Solstice Chronicles: MIA Preview
Solstice Chronicles: MIA is an isometric, tactical, twin-stick shooter currently in its Alpha build, and at the time of this writing, is still crowdfunding via fig.co. Taking place in the same universe as Ironward’s The Red Solstice, Solstice Chronicles: MIA is expected to release on PC as well as PS4. Though still in its final phase of development, I was able to go hands-on with the title, and this preview will reflect the title’s current development point. Essentially, Solstice Chronicles: MIA’s Alpha build was short and sweet, and left me wanting more.
The story of Solstice Chronicles: MIA places you behind enemy lines of an infected colony on Mars. The player character, a Corporation Marine, is declared Missing in Action (thus the MIA) and must escape while working with an AI drone. The story works well enough for this type of gameplay and action sequences, though the actual story within the Alpha build appears to throw you somewhere in the middle of the game, offering no explanations. Though I had to look up the actual story, I would expect that the final build of the game will be more clarifying.
“The game emits a DOOM-like mood and aesthetic, albeit in an isometric viewpoint”
Simply put, the gameplay of Solstice Chronicles: MIA was fun, especially when swarms of enemies begin to surround you. The controls took a little getting used to, but once I got the hang of it, I was eliminating mutant Martians left and right. The game features twin-stick combat with a variety of upgradeable guns, equipment, and your AI drone. Furthermore, skill trees and a threat level system make the gameplay more interesting and tactical. The threat level system determines how many enemies will spawn to attack you, and is determined using certain AI drone skills that you select.
At first, I felt like ammo was too readily available, but as I encountered larger groups of enemies, ammunition could not come soon enough. Unfortunately, ammo is tied into a total rather than different ammo for different guns. The need for ammo is also balanced with one of the drone skills, increasing the tactical aspect of battle. Aside from an otherwise enjoyable gameplay experience, one issue I encountered more than once was that the targeting system had issues when the enemies were at the top or bottom of a slightly elevated area, where turrets and flamethrowers would fire exactly horizontally rather than directly toward the enemy aimed at. Lastly, a lack of checkpoints meant that dying in the final firefight requires you to start again at the start of the level; however, I am hopeful that checkpoints will be added into a later build, given that the Alpha build’s levels were relatively short.
When I first booted up the game, I was met with a generic and relatively underwhelming title screen. Although I do expect this to improve by the final build, all the other screens have generally been pleasant.
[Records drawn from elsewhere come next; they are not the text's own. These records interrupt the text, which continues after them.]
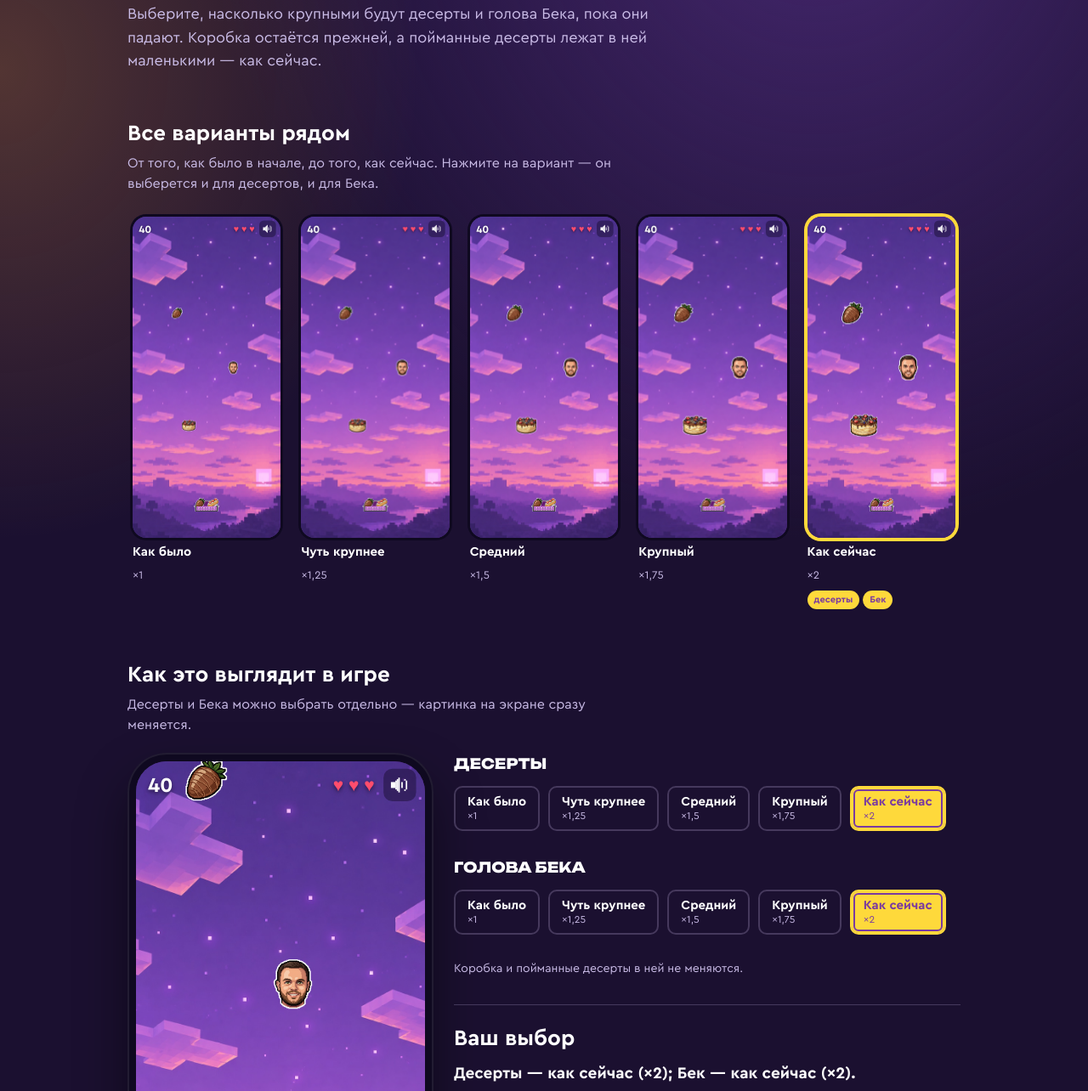
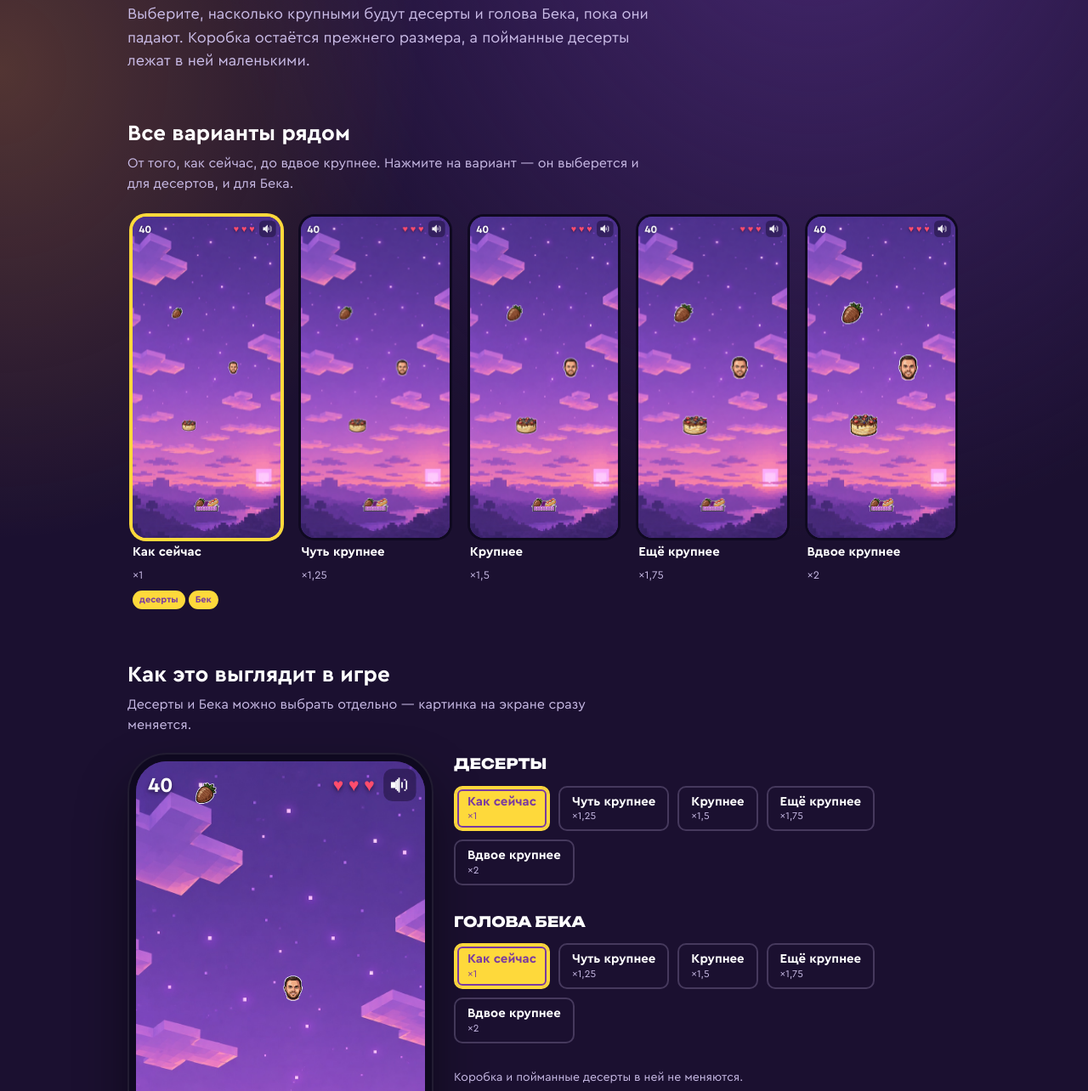
Before and after one commit to winigov/desserty-8bit, a plain HTML site: page razmer/index.html in a window 1280 px wide. Shown: the part 333-1617 px from the top of the page at 85% size. Drawn offline with Linux system fonts and the light colour scheme.

Commit message:
Размеры: «Как сейчас» — исходный ×1, остальные — варианты крупнее

```diff
--- a/razmer/index.html
+++ b/razmer/index.html
@@ -207,13 +207,13 @@
   <header>
     <p class="eyebrow">Лови десерты с Беком · размеры</p>
     <h1 class="title"><span>Размер</span><span>десертов</span><span>и&nbsp;Бека</span></h1>
-    <p class="lede">Выберите, насколько крупными будут десерты и голова Бека, пока они падают. Коробка остаётся прежней, а пойманные десерты лежат в ней маленькими — как сейчас.</p>
+    <p class="lede">Выберите, насколько крупными будут десерты и голова Бека, пока они падают. Коробка остаётся прежнего размера, а пойманные десерты лежат в ней маленькими.</p>
   </header>
 
   <section aria-labelledby="strip-title">
     <div class="sec-head">
       <h2 id="strip-title">Все варианты рядом</h2>
-      <p>От того, как было в начале, до того, как сейчас. Нажмите на вариант — он выберется и для десертов, и для Бека.</p>
+      <p>От того, как сейчас, до вдвое крупнее. Нажмите на вариант — он выберется и для десертов, и для Бека.</p>
     </div>
     <div class="strip" id="strip"></div>
   </section>
@@ -250,13 +250,13 @@
 (function () {
   'use strict';
 
-  // Варианты размера — доля ширины экрана, как в игре (0.11 — исходный, 0.22 — сейчас)
+  // Варианты размера — доля ширины экрана, как в игре (0.11 — размер в версии, которую видел заказчик)
   const SIZES = [
-    { id: 'x1',   name: 'Как было',     mult: '×1',    size: 0.11 },
-    { id: 'x125', name: 'Чуть крупнее', mult: '×1,25', size: 0.1375 },
-    { id: 'x15',  name: 'Средний',      mult: '×1,5',  size: 0.165 },
-    { id: 'x175', name: 'Крупный',      mult: '×1,75', size: 0.1925 },
-    { id: 'x2',   name: 'Как сейчас',   mult: '×2',    size: 0.22 },
+    { id: 'x1',   name: 'Как сейчас',    mult: '×1',    size: 0.11 },
+    { id: 'x125', name: 'Чуть крупнее',  mult: '×1,25', size: 0.1375 },
+    { id: 'x15',  name: 'Крупнее',       mult: '×1,5',  size: 0.165 },
+    { id: 'x175', name: 'Ещё крупнее',   mult: '×1,75', size: 0.1925 },
+    { id: 'x2',   name: 'Вдвое крупнее', mult: '×2',    size: 0.22 },
   ];
   const byId = (id) => SIZES.find((z) => z.id === id);
 
@@ -278,12 +278,12 @@
   })));
 
   // --- Выбор (запоминается в этом браузере) ---------------------------------
-  const KEY = 'razmer-desertov-v1';
-  const pick = { dessert: 'x2', bek: 'x2' };
+  const KEY = 'razmer-desertov-v2';
+  const pick = { dessert: 'x1', bek: 'x1' };
   try {
     const saved = JSON.parse(localStorage.getItem(KEY) || '{}');
     for (const k of ['dessert', 'bek']) if (byId(saved[k])) pick[k] = saved[k];
-  } catch (e) { /* без хранилища — по умолчанию «Как сейчас» */ }
+  } catch (e) { /* без хранилища — по умолчанию «Как сейчас» (×1) */ }
   const save = () => { try { localStorage.setItem(KEY, JSON.stringify(pick)); } catch (e) {} };
 
   // --- Рисование кадра игры -----------------------------------------------------
```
The graphics of the game are not great, but the attractive art style overcomes the technical quality. At times, the game emits a DOOM-like mood and aesthetic, albeit in an isometric viewpoint, partially due in part to its mars colonial setting and red overtones. Perhaps my favorite aesthetic quality in the game are the flames, particularly when using the flamethrower. The Alpha build did lack a fullscreen mode, which is unfortunate, but we hope to see it implemented in the final build.
Much like the graphics, the sounds within the game contribute well to the atmosphere, from the groans of mutants to water dripping in wet areas. The guns sound great, though if firing as I enter a cut scene, the guns will continue to fire in the background despite my character running on-screen. It is also worth noting that voice acting was present in the game, and the portions I experienced were done reasonably well. Though not in the Alpha build, I hope to see subtitles (in addition to a settings menu overall) as a bit of the dialogue was hard to hear the first time.
Solstice Chronicles: MIA is also set to debut its survival mode, though it was unavailable at the time of writing. Though minor details likely associated with the title being in its Alpha build, the core mechanics and gameplay of Solstice Chronicles: MIA are very well done. Solstice Chronicles: MIA is shaping up to be a quality title given what I have experienced, in conjunction with where the game is at developmentally. The team at Ironward certainly have the time available to shore up any minor issues, and we look forward to seeing the final product.